road as far as you can get?
IMO,cars SHOULD be risky to crash,occupants should NOT be protected against
extreme collisions. I also don't believe cars should be constructed idiot-
proof for the "lowest common denominators";the clueless and
incompetents. Let them walk,take the bus,or other modes of transpo.
Such cars give drivers a sense of invulnerability (witness SUVs) and create
a worse hazard than the "safety" they give the occupants.
Becasue there are 18 wheelers on the roads,does that mean every other
vehicle should be as well armored? I think not. Besides,put an idiot behind
the wheel of a large semi,and you have a REAL hazard to others,both in
vehicles and buildings.
IMO,a driver in a lightweight,unarmored car pays more attention to their
driving AND surroundings so that THEY don't get crunched,because they know
they would not survive a crunch. Thus,everybody is safer.
But don't take this as my being against reasonable safety systems,like
anti-lock brakes,seat belts or airbags.
I also agree with your arguments against unmaneuverable vehicles and
That information shouldn't be sent to the average end user; however,
it's there and the computerized controls can easily be set up to use
them to present a balanced chassis to the average driver, over a very
wide range of conditions.
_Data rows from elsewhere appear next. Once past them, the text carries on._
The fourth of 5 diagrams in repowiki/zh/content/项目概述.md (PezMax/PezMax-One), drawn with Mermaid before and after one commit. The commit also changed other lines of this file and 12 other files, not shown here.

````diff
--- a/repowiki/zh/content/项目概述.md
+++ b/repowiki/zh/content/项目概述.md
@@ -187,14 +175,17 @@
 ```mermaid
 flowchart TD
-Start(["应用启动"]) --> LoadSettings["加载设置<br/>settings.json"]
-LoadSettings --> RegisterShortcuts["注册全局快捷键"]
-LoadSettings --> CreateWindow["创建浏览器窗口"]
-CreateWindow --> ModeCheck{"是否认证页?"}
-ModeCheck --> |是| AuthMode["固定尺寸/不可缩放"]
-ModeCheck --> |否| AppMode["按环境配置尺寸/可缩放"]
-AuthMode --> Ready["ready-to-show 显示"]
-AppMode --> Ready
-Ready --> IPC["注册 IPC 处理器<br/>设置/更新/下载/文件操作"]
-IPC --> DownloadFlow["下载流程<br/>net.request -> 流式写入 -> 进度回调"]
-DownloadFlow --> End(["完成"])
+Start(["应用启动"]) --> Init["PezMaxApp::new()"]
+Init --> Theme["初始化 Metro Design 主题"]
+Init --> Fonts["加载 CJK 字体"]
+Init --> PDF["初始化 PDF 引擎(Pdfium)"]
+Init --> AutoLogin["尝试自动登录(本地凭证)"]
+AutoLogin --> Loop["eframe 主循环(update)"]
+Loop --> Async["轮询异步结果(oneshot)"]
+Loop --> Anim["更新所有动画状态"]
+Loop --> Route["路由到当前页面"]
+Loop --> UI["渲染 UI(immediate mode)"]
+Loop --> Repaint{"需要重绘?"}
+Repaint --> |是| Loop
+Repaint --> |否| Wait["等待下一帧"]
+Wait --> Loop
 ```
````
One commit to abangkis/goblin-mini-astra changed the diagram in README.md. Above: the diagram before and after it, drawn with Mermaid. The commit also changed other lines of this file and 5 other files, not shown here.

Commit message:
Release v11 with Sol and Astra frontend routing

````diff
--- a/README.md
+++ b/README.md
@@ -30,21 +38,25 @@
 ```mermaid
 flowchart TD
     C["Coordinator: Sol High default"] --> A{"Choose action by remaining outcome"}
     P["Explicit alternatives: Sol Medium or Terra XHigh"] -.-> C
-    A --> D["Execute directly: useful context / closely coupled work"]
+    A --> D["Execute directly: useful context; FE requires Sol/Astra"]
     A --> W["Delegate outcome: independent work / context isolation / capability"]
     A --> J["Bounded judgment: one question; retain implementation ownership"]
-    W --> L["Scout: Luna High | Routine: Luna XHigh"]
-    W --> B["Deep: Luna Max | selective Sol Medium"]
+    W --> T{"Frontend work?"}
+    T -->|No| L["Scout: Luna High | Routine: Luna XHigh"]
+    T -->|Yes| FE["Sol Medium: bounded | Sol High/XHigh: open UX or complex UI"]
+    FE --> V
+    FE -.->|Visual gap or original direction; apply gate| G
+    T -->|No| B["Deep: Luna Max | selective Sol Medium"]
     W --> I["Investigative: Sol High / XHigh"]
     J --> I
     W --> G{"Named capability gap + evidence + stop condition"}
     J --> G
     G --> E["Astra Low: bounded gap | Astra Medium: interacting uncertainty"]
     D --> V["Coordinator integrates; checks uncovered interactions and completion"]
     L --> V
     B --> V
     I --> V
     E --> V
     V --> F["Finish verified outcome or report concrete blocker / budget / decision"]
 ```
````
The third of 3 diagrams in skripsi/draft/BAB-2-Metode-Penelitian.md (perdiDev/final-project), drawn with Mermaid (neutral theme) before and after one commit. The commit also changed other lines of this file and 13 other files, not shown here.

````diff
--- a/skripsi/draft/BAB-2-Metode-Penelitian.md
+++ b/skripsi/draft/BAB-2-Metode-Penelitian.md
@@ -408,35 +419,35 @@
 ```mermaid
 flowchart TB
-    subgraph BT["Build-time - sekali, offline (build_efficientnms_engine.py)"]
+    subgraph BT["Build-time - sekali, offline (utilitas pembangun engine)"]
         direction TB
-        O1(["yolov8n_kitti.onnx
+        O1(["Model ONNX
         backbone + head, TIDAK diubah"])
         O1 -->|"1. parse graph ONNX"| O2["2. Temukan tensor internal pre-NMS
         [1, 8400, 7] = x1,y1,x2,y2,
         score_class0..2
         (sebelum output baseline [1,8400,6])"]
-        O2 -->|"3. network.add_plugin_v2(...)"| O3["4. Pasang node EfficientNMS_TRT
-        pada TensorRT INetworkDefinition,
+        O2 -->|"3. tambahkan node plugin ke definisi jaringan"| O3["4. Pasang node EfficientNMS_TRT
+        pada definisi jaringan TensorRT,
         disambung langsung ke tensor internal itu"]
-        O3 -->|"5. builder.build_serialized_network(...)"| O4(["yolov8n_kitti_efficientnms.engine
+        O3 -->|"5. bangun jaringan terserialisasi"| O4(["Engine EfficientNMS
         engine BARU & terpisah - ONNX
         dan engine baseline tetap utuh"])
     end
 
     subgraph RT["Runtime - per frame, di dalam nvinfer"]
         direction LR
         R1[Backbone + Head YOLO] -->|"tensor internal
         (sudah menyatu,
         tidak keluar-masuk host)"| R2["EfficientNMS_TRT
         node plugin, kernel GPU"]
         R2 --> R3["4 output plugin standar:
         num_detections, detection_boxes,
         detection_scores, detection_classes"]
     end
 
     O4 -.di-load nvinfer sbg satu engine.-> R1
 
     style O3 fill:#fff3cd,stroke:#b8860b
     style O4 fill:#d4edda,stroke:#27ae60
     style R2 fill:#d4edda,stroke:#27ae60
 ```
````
In other words, that information can easily
be used to prevent the driver from getting in over his head.
It exists today--it's called the side mirror.
Most people have their side mirrors set completely wrong, though, and
that's where this idea that "we need electronic doodads to tell us when
there's a car coming up beside us" comes from.
Just set the damn mirrors correctly. If you can't do that, you
shouldn't be driving AT ALL. Once the mirrors are set correctly, both
the side mirrors and the rear view mirror, AND if you're (correctly)
scanning your environment, you will know exactly where every car
is--when it's coming up behind you from the side, when it's beside you,
and when it's passing up front of you on the side.
No electronic doodads required. Just DRIVER TRAINING. Oh--and driver
responsibility, too. Of course, we're America--we can't have THAT! No
sir, it must be the MANUFACTURER'S fault that I didn't know about the
car beside me!
this mirrors thing is complete bullshit. in europe, they have drivers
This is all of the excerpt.